system by increasing insurance premiums and user co-payments, but it is not clear whether this approach will be sustainable in the long term. Its depression of provider fees has kept wages low and, as is the case in England, many care workers have left the sector to enter other more lucrative industries. With no history of immigration, Japan has struggled to address this looming crisis. In designing a future system for England, there needs to be a realistic assessment of likely need and the corresponding workforce requirements. In the wake of Brexit, a workable strategy for filling rising numbers of vacancies will be of particular importance. It is crucial that workforce issues are not addressed in isolation and that any reform of social care funding is undertaken in conjunction with a review of workforce.

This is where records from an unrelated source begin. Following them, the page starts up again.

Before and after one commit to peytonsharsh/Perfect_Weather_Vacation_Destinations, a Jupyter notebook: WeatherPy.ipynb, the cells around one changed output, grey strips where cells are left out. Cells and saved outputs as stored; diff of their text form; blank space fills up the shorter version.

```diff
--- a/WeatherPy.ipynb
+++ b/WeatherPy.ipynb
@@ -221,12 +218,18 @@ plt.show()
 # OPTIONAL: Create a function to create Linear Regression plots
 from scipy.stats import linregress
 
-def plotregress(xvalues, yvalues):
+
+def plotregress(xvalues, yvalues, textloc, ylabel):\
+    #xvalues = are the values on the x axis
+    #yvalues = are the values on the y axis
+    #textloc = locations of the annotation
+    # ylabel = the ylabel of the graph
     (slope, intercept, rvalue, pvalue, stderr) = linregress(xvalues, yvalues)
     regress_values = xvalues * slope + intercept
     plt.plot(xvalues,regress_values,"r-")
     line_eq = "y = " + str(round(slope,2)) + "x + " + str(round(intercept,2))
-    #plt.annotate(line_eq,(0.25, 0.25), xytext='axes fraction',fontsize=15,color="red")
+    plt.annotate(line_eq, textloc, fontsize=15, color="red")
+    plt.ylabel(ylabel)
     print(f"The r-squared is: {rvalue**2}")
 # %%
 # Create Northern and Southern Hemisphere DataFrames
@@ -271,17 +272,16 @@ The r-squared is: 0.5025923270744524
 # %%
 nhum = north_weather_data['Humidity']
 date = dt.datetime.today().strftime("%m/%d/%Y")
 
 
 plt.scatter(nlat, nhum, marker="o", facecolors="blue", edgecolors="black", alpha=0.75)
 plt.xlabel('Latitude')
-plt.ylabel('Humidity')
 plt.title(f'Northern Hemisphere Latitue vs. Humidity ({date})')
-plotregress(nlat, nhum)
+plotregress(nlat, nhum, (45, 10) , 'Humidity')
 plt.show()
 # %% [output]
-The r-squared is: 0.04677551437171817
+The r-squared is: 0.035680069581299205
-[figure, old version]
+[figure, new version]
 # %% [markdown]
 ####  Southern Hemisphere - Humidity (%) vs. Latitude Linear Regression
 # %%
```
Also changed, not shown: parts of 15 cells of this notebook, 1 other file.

England, like Japan, faces a very challenging future as both countries grapple with the growing needs of a rapidly expanding older population. It could be argued that England is currently in the situation Japan was in in the mid-1990s, where there was growing consensus that radical reform was necessary. The 2018 green paper represents an opportunity to grasp the thorny issue of social care and to design a viable solution that has so far proved elusive. It will be important that all avenues are explored in arriving at a solution and that, importantly, the debate is taken out of the febrile political environment to allow for informed and genuine public discourse. It will also be essential that the green paper doesn’t look at funding options in isolation but that it also

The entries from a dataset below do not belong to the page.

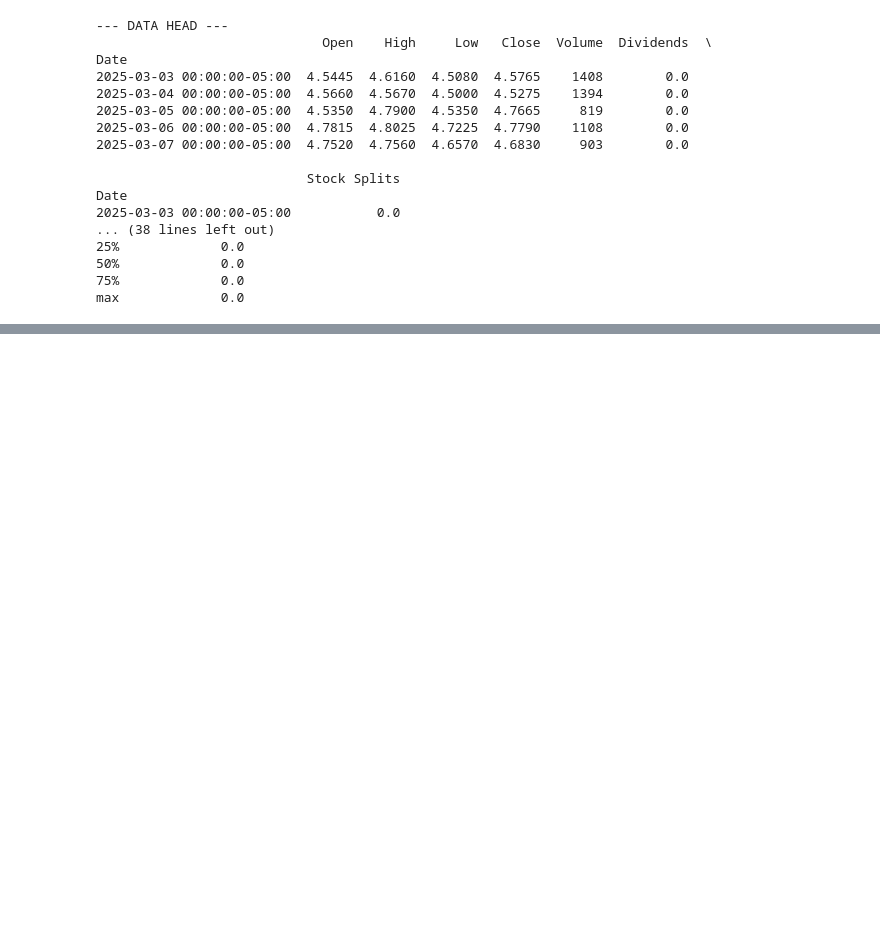
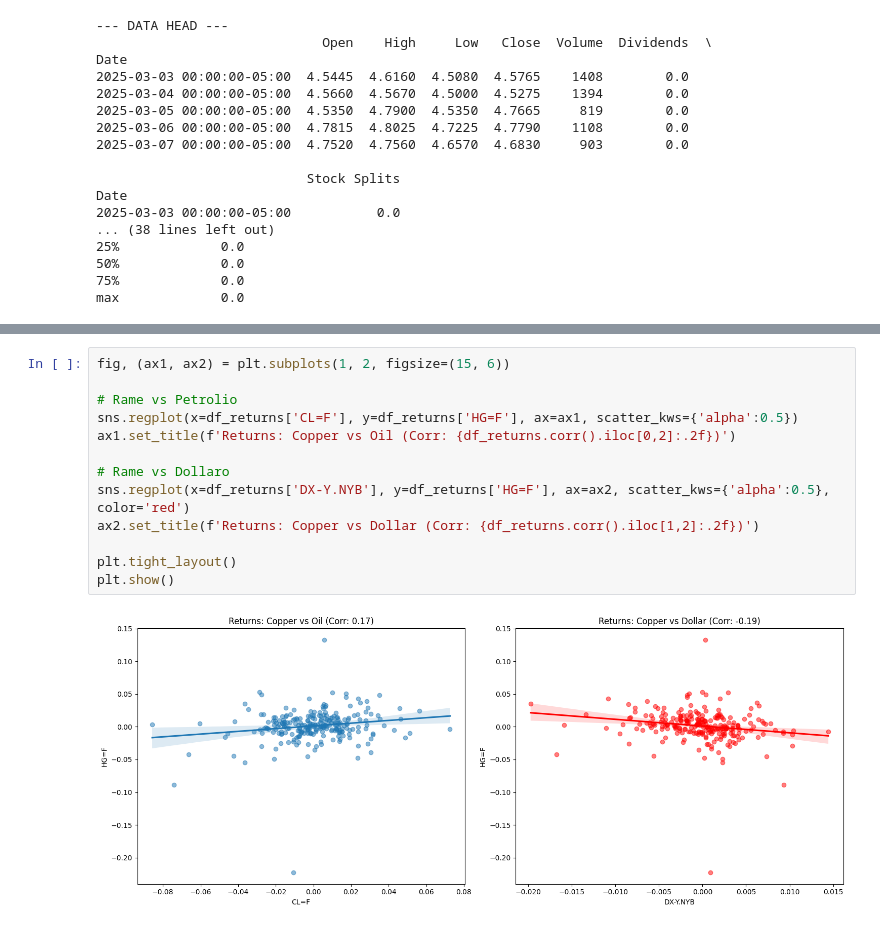
Before and after one commit to matteolovatoai/copper-price-forecasting, a Jupyter notebook: notebooks/01_exploration.ipynb, the cells around one changed output, grey strips where cells are left out. Drawn from its saved outputs; the diff is of its cells as text; blank space fills up the shorter version.

```diff
--- a/notebooks/01_exploration.ipynb
+++ b/notebooks/01_exploration.ipynb
@@ -38,0 +155,15 @@ max             0.0
+# %%
+fig, (ax1, ax2) = plt.subplots(1, 2, figsize=(15, 6))
+
+# Rame vs Petrolio
+sns.regplot(x=df_returns['CL=F'], y=df_returns['HG=F'], ax=ax1, scatter_kws={'alpha':0.5})
+ax1.set_title(f'Returns: Copper vs Oil (Corr: {df_returns.corr().iloc[0,2]:.2f})')
+
+# Rame vs Dollaro
+sns.regplot(x=df_returns['DX-Y.NYB'], y=df_returns['HG=F'], ax=ax2, scatter_kws={'alpha':0.5}, color='red')
+ax2.set_title(f'Returns: Copper vs Dollar (Corr: {df_returns.corr().iloc[1,2]:.2f})')
+
+plt.tight_layout()
+plt.show()
+# %% [output]
+[figure, added]
```
Also changed, not shown: parts of 19 cells of this notebook.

considers the wider delivery system and how it interacts with the NHS, and that it has a particular focus on workforce.
As our government embarks upon its next attempt to grapple with the issues within our own system, it will be of utmost importance that we continue to study the experiences and lessons of those countries that are a few steps ahead. Japan is one of a number of countries that have demonstrated that it is possible to achieve fundamental reform. It is our hope that, through consultation and engagement, the green paper will be a significant step on the journey to a solution that is clear, appropriate, equitable and sustainable.
- Dayan M (2017) General Election 2017: getting a Brexit deal that works for the NHS. Nuffield Trust, London
- Nuffield Trust, the Health Foundation and The King’s Fund (2017) The Autumn Budget: joint statement on health and social care.
Download the report for a full list of references cited in the main text.
Curry N, Castle-Clarke S and Hemmings N (2018) What can England learn from the long-term care system in Japan? Research report, Nuffield Trust